elipsLife echo: Mr Karrer, economiesuisse is the umbrella organisation of the Swiss business sector, representing around 100,000 companies with two million employees. What is its core task?
Heinz Karrer: We represent the interests of the business sector in the political process. Our goal is to foster the best possible environment for Swiss companies and for Switzerland as a business hub.
As a non-EU member, Switzerland has a rather isolated position in Europe, particularly since the adoption of tighter immigration controls. How much isolation can the country handle, or put in another way: how much does the country need to open up?
I wouldn't say the country is isolated. In fact, it's the world's most networked country, even as a non-EU member. Switzerland ranks 94th in the world measured by the number of inhabitants. But in economic terms, it ranks 19th. Of our exports, 56% go to EU countries, and 75% of all imports come from them. This highlights the importance of our relationship with this group of nations.

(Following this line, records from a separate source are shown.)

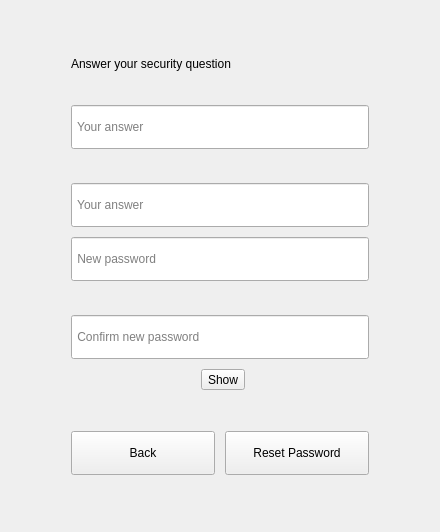
The window that ui/reset_password_window.ui (imndllnuri/students-attendance-app) describes before a commit, drawn with Qt 5.
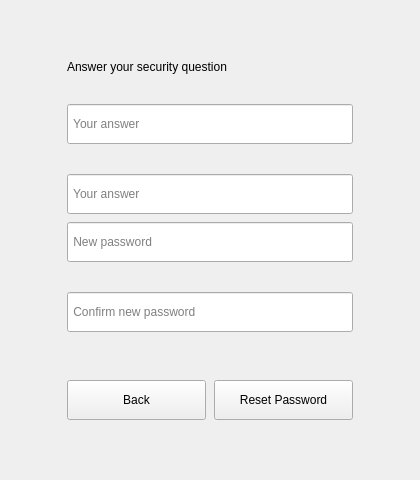
The same window after the commit. The open tabs and pages were chosen to show the change.

Commit message: Redesign: Create Account + Reset Password screens

Patch:
```diff
--- a/ui/reset_password_window.ui
+++ b/ui/reset_password_window.ui
@@ -6,8 +6,8 @@
    <rect>
     <x>0</x>
     <y>0</y>
-    <width>440</width>
-    <height>520</height>
+    <width>420</width>
+    <height>480</height>
    </rect>
   </property>
   <property name="windowTitle">
@@ -24,6 +24,8 @@
       <item>
        <spacer name="top_spacer">
         <property name="orientation"><enum>Qt::Vertical</enum></property>
+        <property name="sizeType"><enum>QSizePolicy::Expanding</enum></property>
+        <property name="sizeHint" stdset="0"><size><width>20</width><height>40</height></size></property>
        </spacer>
       </item>
       <item>
@@ -31,27 +33,29 @@
         <item>
          <spacer name="left_spacer">
           <property name="orientation"><enum>Qt::Horizontal</enum></property>
+          <property name="sizeType"><enum>QSizePolicy::Expanding</enum></property>
+          <property name="sizeHint" stdset="0"><size><width>40</width><height>20</height></size></property>
          </spacer>
         </item>
         <item>
          <widget class="QFrame" name="card_frame">
           <property name="minimumSize">
-           <size><width>380</width><height>0</height></size>
+           <size><width>360</width><height>0</height></size>
           </property>
           <property name="maximumSize">
-           <size><width>380</width><height>16777215</height></size>
+           <size><width>360</width><height>16777215</height></size>
           </property>
           <layout class="QVBoxLayout" name="card_layout">
-           <property name="leftMargin"><number>32</number></property>
-           <property name="topMargin"><number>32</number></property>
-           <property name="rightMargin"><number>32</number></property>
-           <property name="bottomMargin"><number>32</number></property>
-           <property name="spacing"><number>10</number></property>
+           <property name="leftMargin"><number>28</number></property>
+           <property name="topMargin"><number>24</number></property>
+           <property name="rightMargin"><number>28</number></property>
+           <property name="bottomMargin"><number>24</number></property>
+           <property name="spacing"><number>8</number></property>
            <item>
             <widget class="QStackedWidget" name="steps_stack">
              <widget class="QWidget" name="email_page">
               <layout class="QVBoxLayout" name="email_page_layout">
-               <property name="spacing"><number>10</number></property>
+               <property name="spacing"><number>8</number></property>
                <item>
                 <widget class="QLabel" name="title_lbl">
                  <property name="text"><string>Reset your password</string></property>
@@ -65,7 +69,7 @@
                </item>
                <item>
                 <widget class="QLineEdit" name="email_le">
-                 <property name="minimumSize"><size><width>0</width><height>44</height></size></property>
+                 <property name="minimumSize"><size><width>0</width><height>40</height></size></property>
                  <property name="placeholderText"><string> Email</string></property>
                 </widget>
                </item>
@@ -79,19 +83,21 @@
                <item>
                 <spacer name="email_page_spacer">
                  <property name="orientation"><enum>Qt::Vertical</enum></property>
+                 <property name="sizeType"><enum>QSizePolicy::Expanding</enum></property>
+                 <property name="sizeHint" stdset="0"><size><width>20</width><height>40</height></size></property>
                 </spacer>
                </item>
                <item>
                 <layout class="QHBoxLayout" name="email_page_btn_row">
                  <item>
                   <widget class="QPushButton" name="cancel_btn">
-                   <property name="minimumSize"><size><width>0</width><height>44</height></size></property>
+                   <property name="minimumSize"><size><width>0</width><height>40</height></size></property>
                    <property name="text"><string>Cancel</string></property>
                   </widget>
                  </item>
                  <item>
                   <widget class="QPushButton" name="next_btn">
-                   <property name="minimumSize"><size><width>0</width><height>44</height></size></property>
+                   <property name="minimumSize"><size><width>0</width><height>40</height></size></property>
                    <property name="text"><string>Next</string></property>
                   </widget>
                  </item>
@@ -101,7 +107,7 @@
              </widget>
              <widget class="QWidget" name="answer_page">
               <layout class="QVBoxLayout" name="answer_page_layout">
-               <property name="spacing"><number>10</number></property>
+               <property name="spacing"><number>8</number></property>
                <item>
                 <widget class="QLabel" name="title_lbl_2">
                  <property name="text"><string>Answer your security question</string></property>
@@ -111,12 +117,11 @@
                 <widget class="QLabel" name="security_question_lbl">
                  <property name="text"><string/></property>
                  <property name="wordWrap"><bool>true</bool></property>
-                 <property name="styleSheet"><string notr="true">font-weight: 600; color: #0F172A;</string></property>
                 </widget>
                </item>
                <item>
                 <widget class="QLineEdit" name="answer_le">
-                 <property name="minimumSize"><size><width>0</width><height>44</height></size></property>
+                 <property name="minimumSize"><size><width>0</width><height>40</height></size></property>
                  <property name="placeholderText"><string> Your answer</string></property>
                 </widget>
                </item>
@@ -124,18 +129,17 @@
                 <widget class="QLabel" name="security_question_2_lbl">
                  <property name="text"><string/></property>
                  <property name="wordWrap"><bool>true</bool></property>
-                 <property name="styleSheet"><string notr="true">font-weight: 600; color: #0F172A;</string></property>
                 </widget>
                </item>
                <item>
                 <widget class="QLineEdit" name="answer_2_le">
-                 <property name="minimumSize"><size><width>0</width><height>44</height></size></property>
+                 <property name="minimumSize"><size><width>0</width><height>40</height></size></property>
                  <property name="placeholderText"><string> Your answer</string></property>
                 </widget>
                </item>
                <item>
                 <widget class="QLineEdit" name="new_password_le">
-                 <property name="minimumSize"><size><width>0</width><height>44</height></size></property>
+                 <property name="minimumSize"><size><width>0</width><height>40</height></size></property>
                  <property name="echoMode"><enum>QLineEdit::Password</enum></property>
                  <property name="placeholderText"><string> New password</string></property>
                 </widget>
@@ -147,26 +151,11 @@
                </item>
                <item>
                 <widget class="QLineEdit" name="confirm_password_le">
-                 <property name="minimumSize"><size><width>0</width><height>44</height></size></property>
+                 <property name="minimumSize"><size><width>0</width><height>40</height></size></property>
                  <property name="echoMode"><enum>QLineEdit::Password</enum></property>
                  <property name="placeholderText"><string> Confirm new password</string></property>
                 </widget>
                </item>
-               <item>
-                <layout class="QHBoxLayout" name="show_password_row">
-                 <item>
-                  <spacer name="show_password_spacer">
-                   <property name="orientation"><enum>Qt::Horizontal</enum></property>
-                  </spacer>
-                 </item>
-                 <item>
-                  <widget class="QToolButton" name="show_password_btn">
-                   <property name="text"><string>Show</string></property>
-                   <property name="checkable"><bool>true</bool></property>
-                  </widget>
-                 </item>
-                </layout>
-               </item>
                <item>
                 <widget class="QLabel" name="error_lbl_step2">
                  <property name="visible"><bool>false</bool></property>
@@ -177,19 +166,21 @@
                <item>
                 <spacer name="answer_page_spacer">
                  <property name="orientation"><enum>Qt::Vertical</enum></property>
+                 <property name="sizeType"><enum>QSizePolicy::Expanding</enum></property>
+                 <property name="sizeHint" stdset="0"><size><width>20</width><height>40</height></size></property>
                 </spacer>
                </item>
                <item>
                 <layout class="QHBoxLayout" name="answer_page_btn_row">
                  <item>
                   <widget class="QPushButton" name="back_btn">
-                   <property name="minimumSize"><size><width>0</width><height>44</height></size></property>
+                   <property name="minimumSize"><size><width>0</width><height>40</height></size></property>
                    <property name="text"><string>Back</string></property>
                   </widget>
                  </item>
                  <item>
                   <widget class="QPushButton" name="reset_btn">
-                   <property name="minimumSize"><size><width>0</width><height>44</height></size></property>
+                   <property name="minimumSize"><size><width>0</width><height>40</height></size></property>
                    <property name="text"><string>Reset Password</string></property>
                   </widget>
                  </item>
@@ -205,6 +196,8 @@
         <item>
          <spacer name="right_spacer">
           <property name="orientation"><enum>Qt::Horizontal</enum></property>
+          <property name="sizeType"><enum>QSizePolicy::Expanding</enum></property>
+          <property name="sizeHint" stdset="0"><size><width>40</width><height>20</height></size></property>
          </spacer>
         </item>
        </layout>
@@ -212,6 +205,8 @@
       <item>
        <spacer name="bottom_spacer">
         <property name="orientation"><enum>Qt::Vertical</enum></property>
+        <property name="sizeType"><enum>QSizePolicy::Expanding</enum></property>
+        <property name="sizeHint" stdset="0"><size><width>20</width><height>40</height></size></property>
        </spacer>
       </item>
      </layout>
```
The commit also changes 10 other files.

We call this relationship the "bilateral agreements". And up to now, they have worked very well and we want them to continue. The second pillar is the free trade agreements with other non-EU countries. For example, Federal Councillor Schneider-Ammann has set an important milestone in this connection with Switzerland's new free trade agreement with China.
The abandonment of the euro peg caused a stir in many business circles. What's the sentiment in your Federation about this move one month after the decision?
When talking about the scrapping of the euro floor, we have to look a bit further into the past. We come from a time when we still paid CHF 1.60 for a euro. In other words, the Swiss economy has had to face many challenges in the past five years. Adjustments were needed, at the structural as well as the corporate levels. The pegged exchange afforded security when it came to exchange rate fluctuations. All of this ended suddenly on 15 January with exchange rates inevitably going through the roof. This was a shock for many companies, in particular those that mainly export to the eurozone. For many it will be very difficult to master the current exchange rate situation. Of course, this is not true for the economy as a whole, as companies that are broadly diversified in geographic terms are less affected. But every firm is affected to some extent, at least. There is also uncertainty about where the exchange rate will finally stabilise. From our point of view, this is a long-term issue characterised by much volatility. Finding the right way to handle the situation is going to be tricky.
Did some businesses rely too much on the euro peg floor?
I wouldn't say that was the case. I should point out that the Central Bank had always made it crystal clear that the pegged exchange rate was not going to be a permanent measure. Everybody knew this. The only question was when the peg would be abandoned.